A mid-engined blend of supercar performance and grand tourer civility.
Big, fast, opulent and front-engined. The basic formula for a grand touring coupe has been the same since the days of the Dusenberg Model J and the Bugatti Type 75. Now though, McLaren reckons that a mid-engined car can provide supercar speed without sacrificing the comfort and usability found in front-engined grand tourers.
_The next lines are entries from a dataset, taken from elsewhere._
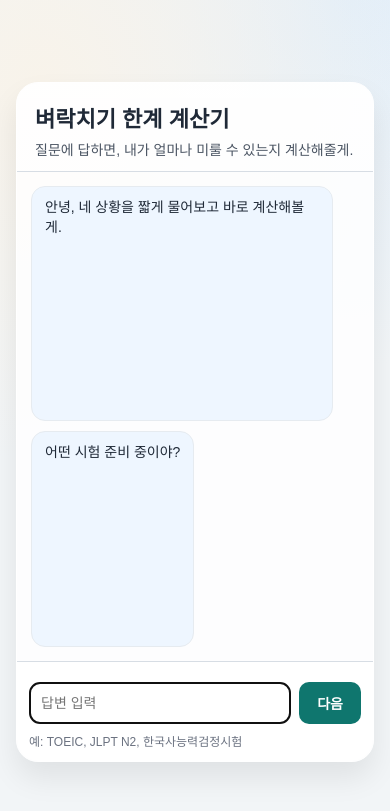
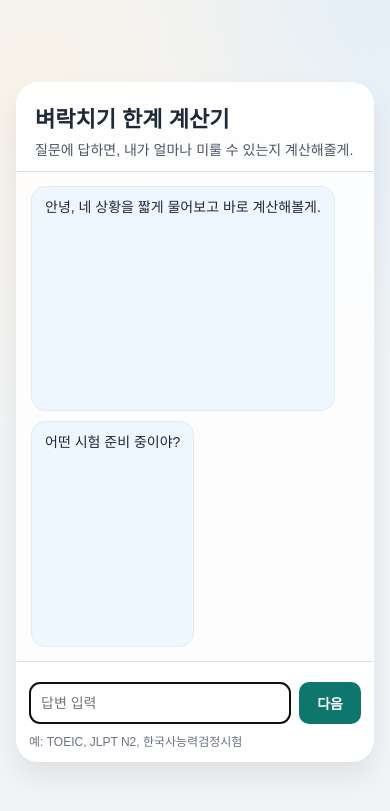
Before and after one commit to minus43/llm-proj, a Flask app: page / in a window 390 px wide. Shown: the top 811 px of the page. Run offline with Flask 3, Linux system fonts and the light colour scheme.

Commit message:
fix: improve chat bubble sizing and wrapping

```diff
--- a/templates/index.html
+++ b/templates/index.html
@@ -61,13 +61,16 @@
       gap: 10px;
     }
     .msg {
-      max-width: 85%;
+      max-width: min(78%, 620px);
+      width: fit-content;
       padding: 11px 13px;
       border-radius: 14px;
       line-height: 1.42;
       font-size: 14px;
       border: 1px solid #e6ebf0;
       white-space: pre-wrap;
+      word-break: keep-all;
+      overflow-wrap: anywhere;
     }
     .assistant { background: var(--assistant); justify-self: start; }
     .user { background: var(--user); justify-self: end; }
@@ -113,7 +116,7 @@
     .hidden-form { display: none; }
     @media (max-width: 760px) {
       .chat { height: 58vh; }
-      .msg { max-width: 92%; }
+      .msg { max-width: 94%; }
     }
   </style>
 </head>
```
Enter, the McLaren GT. A 612-horsepower mid-engined rocketship with all sorts of features and design touches to make it a little more livable than the average supercar. While the basic structure is still McLaren’s signature carbon tub, the body is all-new, as is the roof structure. This allows for a generous 420-litre rear luggage bay and because it’s a mid-engined car, there’s also a 150-litre front luggage bay for a grand total of 570 litres of storage. That’s 300 litres more cargo space than in an Aston Martin DB11. The McLaren GT also keeps with the grand touring ethos by having a relatively reserved exterior. No high-mount exhaust tips, no leering front fascias and no crazy-looking aero bits here, it’s all more traditional. Hints of fifth-generation Viper can be found in the front fascia while the side scoops have a touch of Ferrari Enzo to them. Out back it’s clean and minimalist without seeming derivative, while the wheel designs and colour palette are significantly more conservative than those on other McLarens. No teal, yellow or retina-searing green here.
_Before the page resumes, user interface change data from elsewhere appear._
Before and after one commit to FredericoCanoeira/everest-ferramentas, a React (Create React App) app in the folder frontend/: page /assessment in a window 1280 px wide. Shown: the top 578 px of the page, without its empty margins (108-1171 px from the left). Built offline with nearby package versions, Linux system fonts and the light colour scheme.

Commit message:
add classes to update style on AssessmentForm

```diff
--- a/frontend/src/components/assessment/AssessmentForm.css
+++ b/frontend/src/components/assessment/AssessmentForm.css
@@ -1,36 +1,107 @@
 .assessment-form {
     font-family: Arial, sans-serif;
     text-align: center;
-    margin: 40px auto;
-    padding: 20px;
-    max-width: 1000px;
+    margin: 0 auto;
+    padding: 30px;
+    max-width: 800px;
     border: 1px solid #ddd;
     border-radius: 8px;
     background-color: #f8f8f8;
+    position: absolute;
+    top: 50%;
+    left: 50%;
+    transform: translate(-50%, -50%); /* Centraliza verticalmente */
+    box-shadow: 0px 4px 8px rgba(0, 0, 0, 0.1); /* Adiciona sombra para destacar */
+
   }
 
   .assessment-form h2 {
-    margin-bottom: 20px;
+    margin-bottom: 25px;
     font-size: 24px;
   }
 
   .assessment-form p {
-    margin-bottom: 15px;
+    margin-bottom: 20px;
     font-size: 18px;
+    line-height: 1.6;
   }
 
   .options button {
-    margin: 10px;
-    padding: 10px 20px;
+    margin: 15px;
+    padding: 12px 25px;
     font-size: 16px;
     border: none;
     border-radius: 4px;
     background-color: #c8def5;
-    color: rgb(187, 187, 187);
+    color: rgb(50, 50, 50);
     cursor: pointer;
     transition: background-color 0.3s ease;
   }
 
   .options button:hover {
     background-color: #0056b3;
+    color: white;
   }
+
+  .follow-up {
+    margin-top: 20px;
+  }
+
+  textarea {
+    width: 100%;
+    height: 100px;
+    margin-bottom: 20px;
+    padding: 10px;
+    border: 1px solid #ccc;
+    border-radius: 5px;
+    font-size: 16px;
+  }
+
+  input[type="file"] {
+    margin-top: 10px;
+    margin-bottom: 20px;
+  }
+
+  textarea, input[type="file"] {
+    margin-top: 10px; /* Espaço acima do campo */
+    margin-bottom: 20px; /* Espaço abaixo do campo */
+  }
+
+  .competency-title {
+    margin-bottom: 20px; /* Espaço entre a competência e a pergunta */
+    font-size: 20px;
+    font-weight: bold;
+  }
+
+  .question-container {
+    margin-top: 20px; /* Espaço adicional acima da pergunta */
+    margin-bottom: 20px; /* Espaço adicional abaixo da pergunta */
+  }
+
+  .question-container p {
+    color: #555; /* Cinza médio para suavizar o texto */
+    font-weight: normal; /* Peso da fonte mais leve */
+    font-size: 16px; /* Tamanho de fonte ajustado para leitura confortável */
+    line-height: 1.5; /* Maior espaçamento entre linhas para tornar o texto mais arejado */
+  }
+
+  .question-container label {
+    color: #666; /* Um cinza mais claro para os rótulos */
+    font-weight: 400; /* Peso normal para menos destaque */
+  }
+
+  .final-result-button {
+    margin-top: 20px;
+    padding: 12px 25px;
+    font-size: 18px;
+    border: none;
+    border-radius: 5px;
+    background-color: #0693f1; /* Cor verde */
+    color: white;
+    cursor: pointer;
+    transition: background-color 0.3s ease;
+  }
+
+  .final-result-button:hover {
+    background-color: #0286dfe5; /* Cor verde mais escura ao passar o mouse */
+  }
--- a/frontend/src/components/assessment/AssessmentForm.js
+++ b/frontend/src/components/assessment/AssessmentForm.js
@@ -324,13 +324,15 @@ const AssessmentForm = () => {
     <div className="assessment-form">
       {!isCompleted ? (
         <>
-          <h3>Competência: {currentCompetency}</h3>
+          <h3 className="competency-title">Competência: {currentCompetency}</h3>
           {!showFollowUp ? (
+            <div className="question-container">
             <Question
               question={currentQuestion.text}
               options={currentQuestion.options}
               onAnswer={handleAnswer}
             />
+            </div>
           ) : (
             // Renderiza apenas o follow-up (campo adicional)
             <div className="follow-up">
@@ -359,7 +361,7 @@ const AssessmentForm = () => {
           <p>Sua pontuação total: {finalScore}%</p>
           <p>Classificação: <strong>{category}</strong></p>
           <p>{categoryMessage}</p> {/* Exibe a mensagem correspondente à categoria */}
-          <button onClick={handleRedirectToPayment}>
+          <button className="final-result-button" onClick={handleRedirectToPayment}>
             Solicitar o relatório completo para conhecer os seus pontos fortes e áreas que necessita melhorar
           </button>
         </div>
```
The interior of the GT is mostly standard McLaren fare, although with an increased focus on luxury. Leather-wrapped surfaces abound, while much of the trim is either machined or knurled aluminum. The seats are said to be more comfortable than those on other McLaren models and the infotainment system’s mapping software has been improved. A twelve-speaker Bowers & Wilkins audio system is available, while satellite radio, ambient lighting and dual-zone climate control are standard. Two exceptionally opulent options are an available electrochromic moonroof and, later in 2019, available cashmere upholstery. McLaren claims that this is the first use of cashmere for upholstery in a production vehicle.
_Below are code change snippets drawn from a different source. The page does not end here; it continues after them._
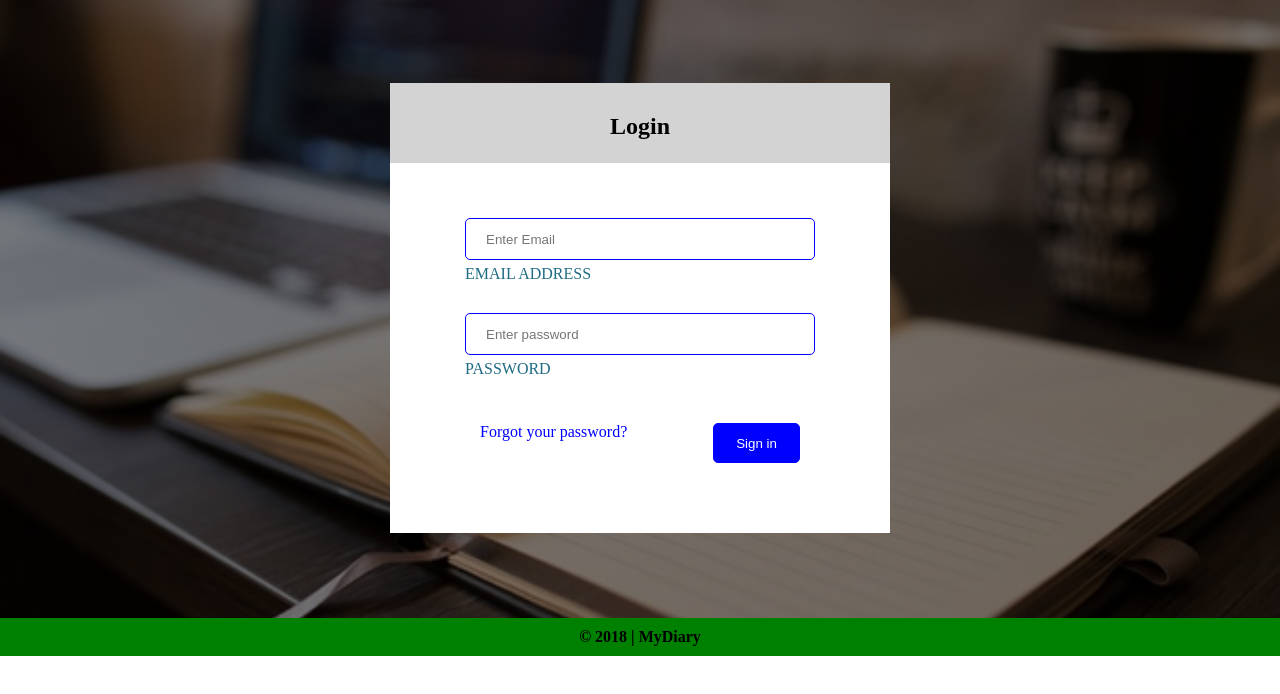
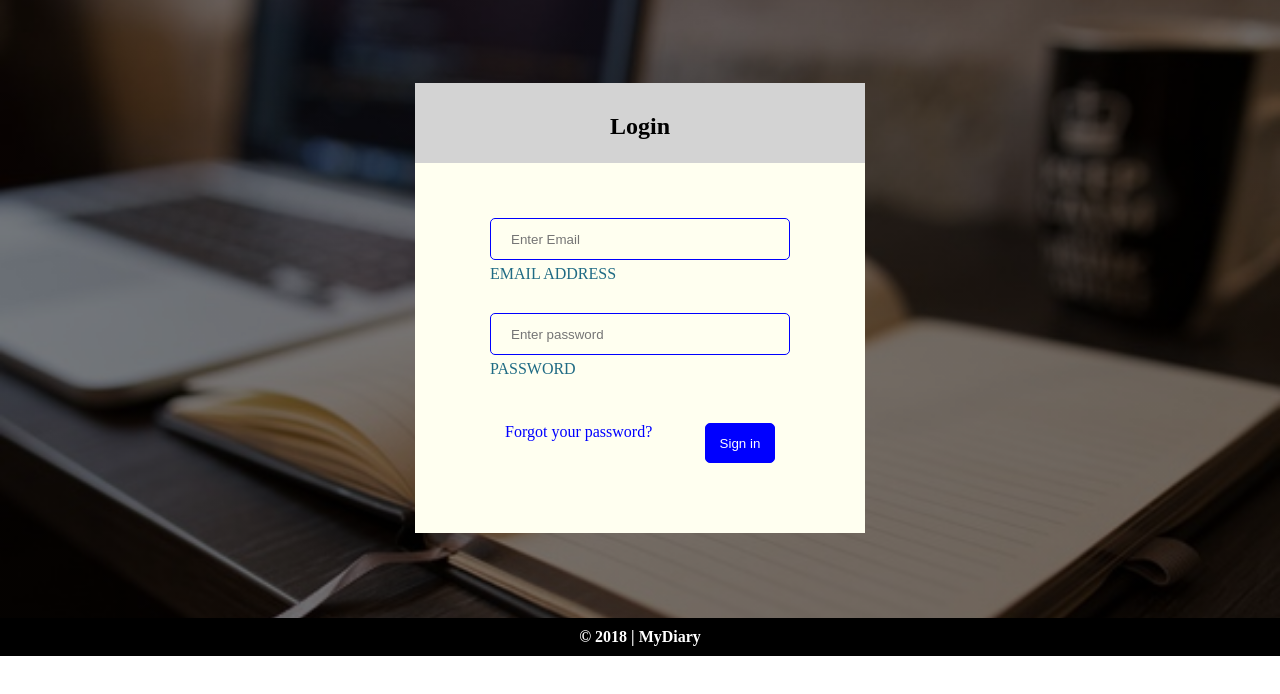
Before and after one commit to slimsolz/MyDiary, a plain HTML site: page UI/index.html in a window 1280 px wide. Shown: the part 60-754 px from the top of the page. Drawn offline with Linux system fonts and the light colour scheme.

Commit message:
Change style

```diff
--- a/UI/style/style.css
+++ b/UI/style/style.css
@@ -106,8 +106,8 @@ header h2 {
 }
 
 .loginbox {
-  max-width: 500px;
-  background-color: white;
+  max-width: 450px;
+  background-color: #FFFFF0;
   margin: 70px auto 70px auto;
   text-align: center;
   height: 450px;
@@ -115,7 +115,7 @@ header h2 {
 
 .signinbox {
   max-width: 500px;
-  background-color: white;
+  background-color: #FFFFF0;
   margin: 70px auto 70px auto;
   text-align: center;
   height: 550px;
@@ -140,6 +140,7 @@ header h2 {
 	width: 100%;
 	height: 40px;
 	padding: 20px;
+	background-color: #FFFFF0;
 	border: 1px solid blue;
 	border-radius: 5px;
 	margin-bottom: 5px;
@@ -168,7 +169,8 @@ footer {
 	text-align: center;
 	padding: 10px;
 	font-weight: bold;
-	background-color: green;
+	background-color: black;
+	color: white;
 }
 
 #entriesList {
@@ -188,8 +190,6 @@ footer {
   padding: 10px;
   border-bottom: 1px solid black;
 }
-
-
 
 .sidenav a{
   text-decoration: none;
```
Also changed, not shown: UI/enteries.html (+1 -1 lines).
Powering the McLaren GT is a 612-horsepower 4.0-litre twin-turbo V8 engine that keeps the 0-100 km/h time down to a quick 3.2 seconds. The 0-200 km/h sprint is achieved in nine seconds flat while the top speed of the McLaren GT is a very quick 326 km/h. Supercar stats that, thanks to 95% of peak torque being available from 3,000 RPM to 7,250 RPM, shouldn’t come with supercar peakiness. Nor should there be a supercar-stiff ride, thanks to the latest iteration of McLaren’s Proactive Damping Control with a highly sophisticated Optimal Control Theory system that reads the road surface and acts predictively to smooth out the ride. Another neat trick up the suspension system’s sleeve is a 13-degree approach angle and 130mm of ground clearance with the vehicle lift system active, comparable to many luxury sedans. This means owners have to worry much less about bottoming out or scraping over speed bumps and driveway entrances.
By blending genuine supercar credentials with grand touring civility, the 2020 McLaren GT promises buyers that they can finally have it all in one car. Canadian pricing for the 2020 McLaren GT has not been publicly announced yet, but American pricing starts at $210,000 US. McLaren retailers are currently taking orders with delivery of the first cars expected by the end of this year.